## PROBLEM DESCRIPTION
Give back the full listing as written. No pictures go with it.

## SOURCE MATERIAL
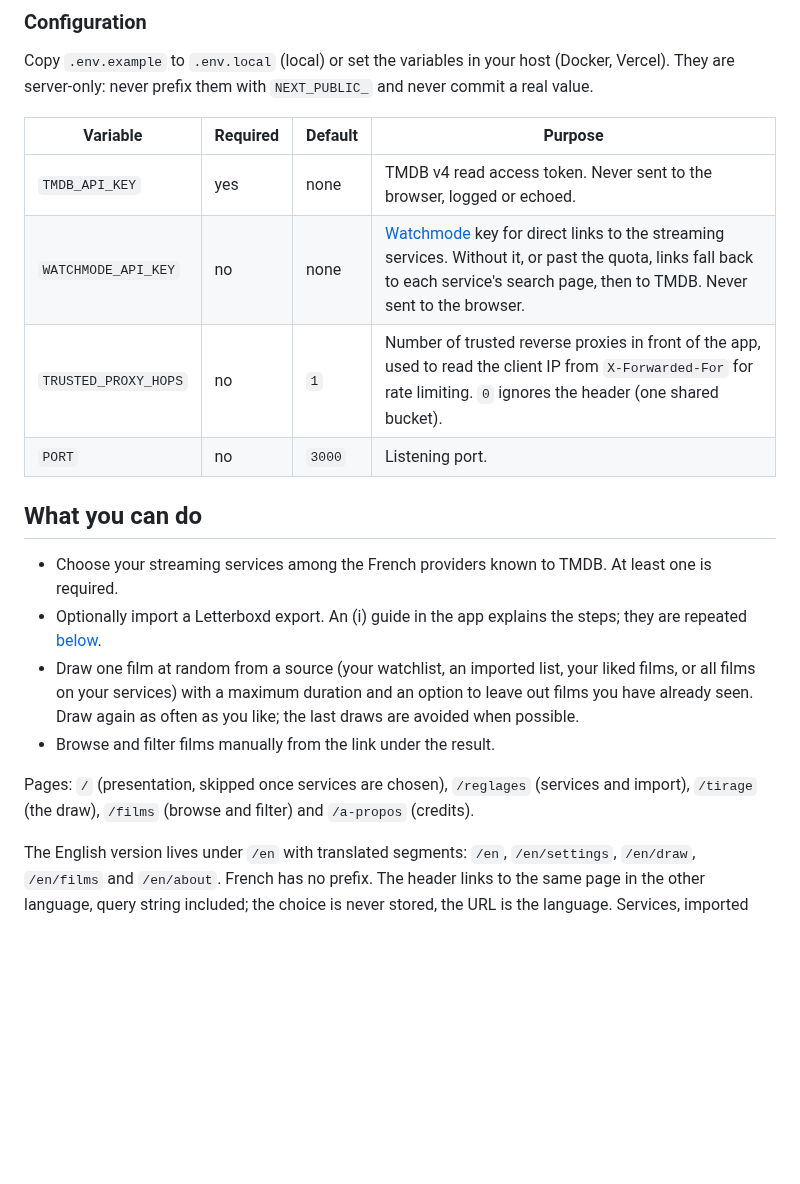
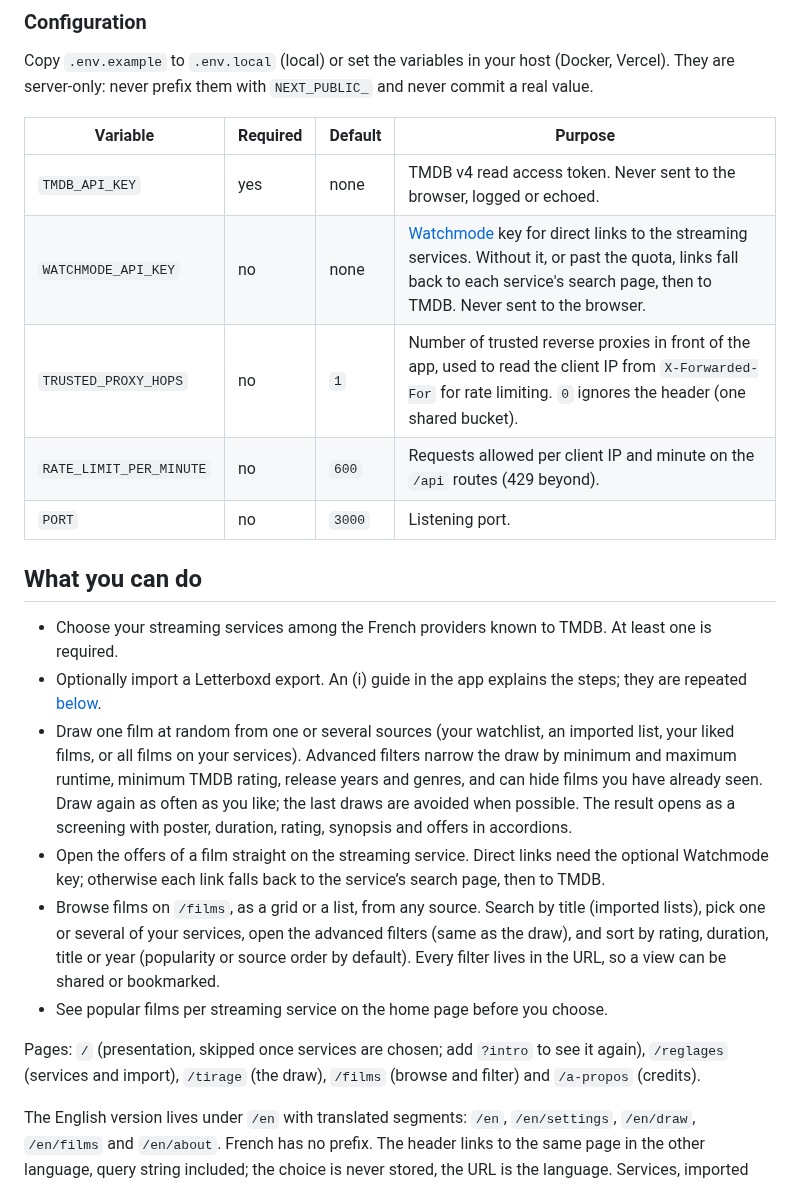
Before and after one commit to tblt-gr/tonight-movie, a Markdown page: README.md, the part around one of its changes. GitHub-like rendering; blank space fills up the shorter version.

```diff
--- a/README.md
+++ b/README.md
@@ -62,21 +66,24 @@ The container keeps no data on disk, so it needs no volume. Pass the key at run
 
 Copy `.env.example` to `.env.local` (local) or set the variables in your host (Docker, Vercel). They are server-only: never prefix them with `NEXT_PUBLIC_` and never commit a real value.
 
-| Variable             | Required | Default | Purpose                                                                                                                                                                                                        |
-| -------------------- | -------- | ------- | -------------------------------------------------------------------------------------------------------------------------------------------------------------------------------------------------------------- |
-| `TMDB_API_KEY`       | yes      | none    | TMDB v4 read access token. Never sent to the browser, logged or echoed.                                                                                                                                        |
-| `WATCHMODE_API_KEY`  | no       | none    | [Watchmode](https://api.watchmode.com/) key for direct links to the streaming services. Without it, or past the quota, links fall back to each service's search page, then to TMDB. Never sent to the browser. |
-| `TRUSTED_PROXY_HOPS` | no       | `1`     | Number of trusted reverse proxies in front of the app, used to read the client IP from `X-Forwarded-For` for rate limiting. `0` ignores the header (one shared bucket).                                        |
-| `PORT`               | no       | `3000`  | Listening port.                                                                                                                                                                                                |
+| Variable                | Required | Default | Purpose                                                                                                                                                                                                        |
+| ----------------------- | -------- | ------- | -------------------------------------------------------------------------------------------------------------------------------------------------------------------------------------------------------------- |
+| `TMDB_API_KEY`          | yes      | none    | TMDB v4 read access token. Never sent to the browser, logged or echoed.                                                                                                                                        |
+| `WATCHMODE_API_KEY`     | no       | none    | [Watchmode](https://api.watchmode.com/) key for direct links to the streaming services. Without it, or past the quota, links fall back to each service's search page, then to TMDB. Never sent to the browser. |
+| `TRUSTED_PROXY_HOPS`    | no       | `1`     | Number of trusted reverse proxies in front of the app, used to read the client IP from `X-Forwarded-For` for rate limiting. `0` ignores the header (one shared bucket).                                        |
+| `RATE_LIMIT_PER_MINUTE` | no       | `600`   | Requests allowed per client IP and minute on the `/api` routes (429 beyond).                                                                                                                                   |
+| `PORT`                  | no       | `3000`  | Listening port.                                                                                                                                                                                                |
 
 ## What you can do
 
 - Choose your streaming services among the French providers known to TMDB. At least one is required.
 - Optionally import a Letterboxd export. An (i) guide in the app explains the steps; they are repeated [below](#import-your-letterboxd-data).
-- Draw one film at random from a source (your watchlist, an imported list, your liked films, or all films on your services) with a maximum duration and an option to leave out films you have already seen. Draw again as often as you like; the last draws are avoided when possible.
-- Browse and filter films manually from the link under the result.
+- Draw one film at random from one or several sources (your watchlist, an imported list, your liked films, or all films on your services). Advanced filters narrow the draw by minimum and maximum runtime, minimum TMDB rating, release years and genres, and can hide films you have already seen. Draw again as often as you like; the last draws are avoided when possible. The result opens as a screening with poster, duration, rating, synopsis and offers in accordions.
+- Open the offers of a film straight on the streaming service. Direct links need the optional Watchmode key; otherwise each link falls back to the service’s search page, then to TMDB.
+- Browse films on `/films`, as a grid or a list, from any source. Search by title (imported lists), pick one or several of your services, open the advanced filters (same as the draw), and sort by rating, duration, title or year (popularity or source order by default). Every filter lives in the URL, so a view can be shared or bookmarked.
+- See popular films per streaming service on the home page before you choose.
 
-Pages: `/` (presentation, skipped once services are chosen), `/reglages` (services and import), `/tirage` (the draw), `/films` (browse and filter) and `/a-propos` (credits).
+Pages: `/` (presentation, skipped once services are chosen; add `?intro` to see it again), `/reglages` (services and import), `/tirage` (the draw), `/films` (browse and filter) and `/a-propos` (credits).
 
 The English version lives under `/en` with translated segments: `/en`, `/en/settings`, `/en/draw`, `/en/films` and `/en/about`. French has no prefix. The header links to the same page in the other language, query string included; the choice is never stored, the URL is the language. Services, imported lists and draw settings are shared by both languages. Text lives in `lib/i18n/dictionaries/` (`fr.ts` sets the shape, `en.ts` must match it), and `proxy.ts` rewrites the public URLs onto the pages in `app/[lang]/`.
 
```
Also changed, not shown: other parts of README.md (+18 -12 lines), .github/media/tonight-movie-en.gif (added).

## ANSWER TO THE EXERCISE
Before and after one commit to tblt-gr/tonight-movie, a Markdown page: README.md, the part around one of its changes. GitHub-like rendering; blank space fills up the shorter version.

```diff
--- a/README.md
+++ b/README.md
@@ -62,21 +66,24 @@ The container keeps no data on disk, so it needs no volume. Pass the key at run
 
 Copy `.env.example` to `.env.local` (local) or set the variables in your host (Docker, Vercel). They are server-only: never prefix them with `NEXT_PUBLIC_` and never commit a real value.
 
-| Variable             | Required | Default | Purpose                                                                                                                                                                                                        |
-| -------------------- | -------- | ------- | -------------------------------------------------------------------------------------------------------------------------------------------------------------------------------------------------------------- |
-| `TMDB_API_KEY`       | yes      | none    | TMDB v4 read access token. Never sent to the browser, logged or echoed.                                                                                                                                        |
-| `WATCHMODE_API_KEY`  | no       | none    | [Watchmode](https://api.watchmode.com/) key for direct links to the streaming services. Without it, or past the quota, links fall back to each service's search page, then to TMDB. Never sent to the browser. |
-| `TRUSTED_PROXY_HOPS` | no       | `1`     | Number of trusted reverse proxies in front of the app, used to read the client IP from `X-Forwarded-For` for rate limiting. `0` ignores the header (one shared bucket).                                        |
-| `PORT`               | no       | `3000`  | Listening port.                                                                                                                                                                                                |
+| Variable                | Required | Default | Purpose                                                                                                                                                                                                        |
+| ----------------------- | -------- | ------- | -------------------------------------------------------------------------------------------------------------------------------------------------------------------------------------------------------------- |
+| `TMDB_API_KEY`          | yes      | none    | TMDB v4 read access token. Never sent to the browser, logged or echoed.                                                                                                                                        |
+| `WATCHMODE_API_KEY`     | no       | none    | [Watchmode](https://api.watchmode.com/) key for direct links to the streaming services. Without it, or past the quota, links fall back to each service's search page, then to TMDB. Never sent to the browser. |
+| `TRUSTED_PROXY_HOPS`    | no       | `1`     | Number of trusted reverse proxies in front of the app, used to read the client IP from `X-Forwarded-For` for rate limiting. `0` ignores the header (one shared bucket).                                        |
+| `RATE_LIMIT_PER_MINUTE` | no       | `600`   | Requests allowed per client IP and minute on the `/api` routes (429 beyond).                                                                                                                                   |
+| `PORT`                  | no       | `3000`  | Listening port.                                                                                                                                                                                                |
 
 ## What you can do
 
 - Choose your streaming services among the French providers known to TMDB. At least one is required.
 - Optionally import a Letterboxd export. An (i) guide in the app explains the steps; they are repeated [below](#import-your-letterboxd-data).
-- Draw one film at random from a source (your watchlist, an imported list, your liked films, or all films on your services) with a maximum duration and an option to leave out films you have already seen. Draw again as often as you like; the last draws are avoided when possible.
-- Browse and filter films manually from the link under the result.
+- Draw one film at random from one or several sources (your watchlist, an imported list, your liked films, or all films on your services). Advanced filters narrow the draw by minimum and maximum runtime, minimum TMDB rating, release years and genres, and can hide films you have already seen. Draw again as often as you like; the last draws are avoided when possible. The result opens as a screening with poster, duration, rating, synopsis and offers in accordions.
+- Open the offers of a film straight on the streaming service. Direct links need the optional Watchmode key; otherwise each link falls back to the service’s search page, then to TMDB.
+- Browse films on `/films`, as a grid or a list, from any source. Search by title (imported lists), pick one or several of your services, open the advanced filters (same as the draw), and sort by rating, duration, title or year (popularity or source order by default). Every filter lives in the URL, so a view can be shared or bookmarked.
+- See popular films per streaming service on the home page before you choose.
 
-Pages: `/` (presentation, skipped once services are chosen), `/reglages` (services and import), `/tirage` (the draw), `/films` (browse and filter) and `/a-propos` (credits).
+Pages: `/` (presentation, skipped once services are chosen; add `?intro` to see it again), `/reglages` (services and import), `/tirage` (the draw), `/films` (browse and filter) and `/a-propos` (credits).
 
 The English version lives under `/en` with translated segments: `/en`, `/en/settings`, `/en/draw`, `/en/films` and `/en/about`. French has no prefix. The header links to the same page in the other language, query string included; the choice is never stored, the URL is the language. Services, imported lists and draw settings are shared by both languages. Text lives in `lib/i18n/dictionaries/` (`fr.ts` sets the shape, `en.ts` must match it), and `proxy.ts` rewrites the public URLs onto the pages in `app/[lang]/`.
 
```
Also changed, not shown: other parts of README.md (+18 -12 lines), .github/media/tonight-movie-en.gif (added).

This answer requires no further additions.